In the records below, the lines from the one containing "확인할 수 있는 id)" through the last are to be reproduced exactly and alone.

[Change detection data]
──────

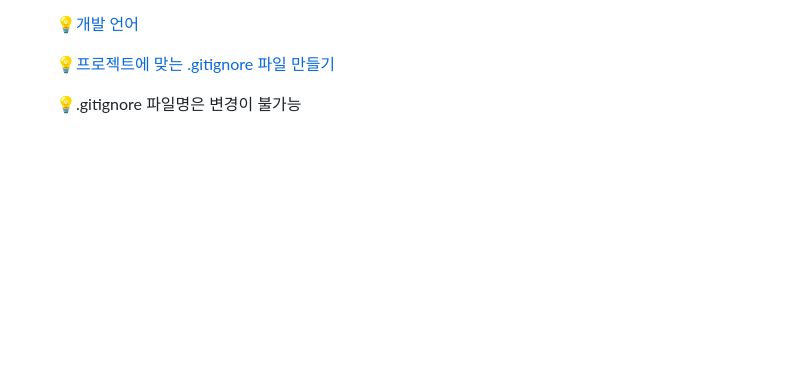
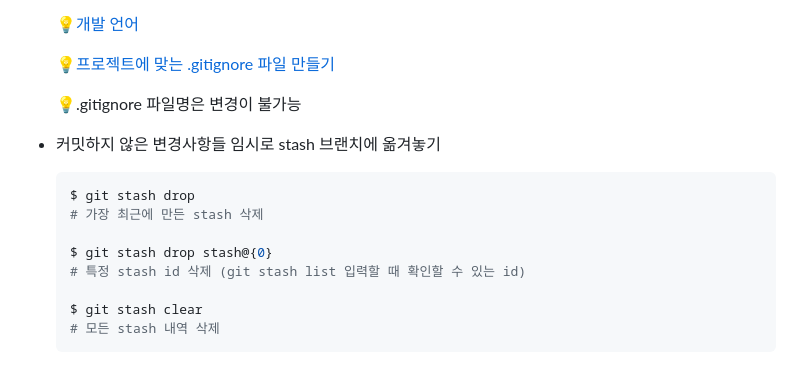
Before and after one commit to code-sum/TIL, a Markdown page: notes/git_command.md, the part around the change. Rendered like a GitHub page; blank space fills up the shorter version.

````diff
--- a/notes/git_command.md
+++ b/notes/git_command.md
@@ -165,3 +165,16 @@
   💡[프로젝트에 맞는 .gitignore 파일 만들기](https://gitignore.io)
 
   💡.gitignore 파일명은 변경이 불가능
+
+- 커밋하지 않은 변경사항들 임시로 stash 브랜치에 옮겨놓기
+
+  ```bash
+  $ git stash drop
+  # 가장 최근에 만든 stash 삭제
+
+  $ git stash drop stash@{0}
+  # 특정 stash id 삭제 (git stash list 입력할 때 확인할 수 있는 id)
+
+  $ git stash clear
+  # 모든 stash 내역 삭제
+  ```
````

──────

» **YOUR RESPONSE**
+  # 특정 stash id 삭제 (git stash list 입력할 때 확인할 수 있는 id)
+
+  $ git stash clear
+  # 모든 stash 내역 삭제
+  ```
````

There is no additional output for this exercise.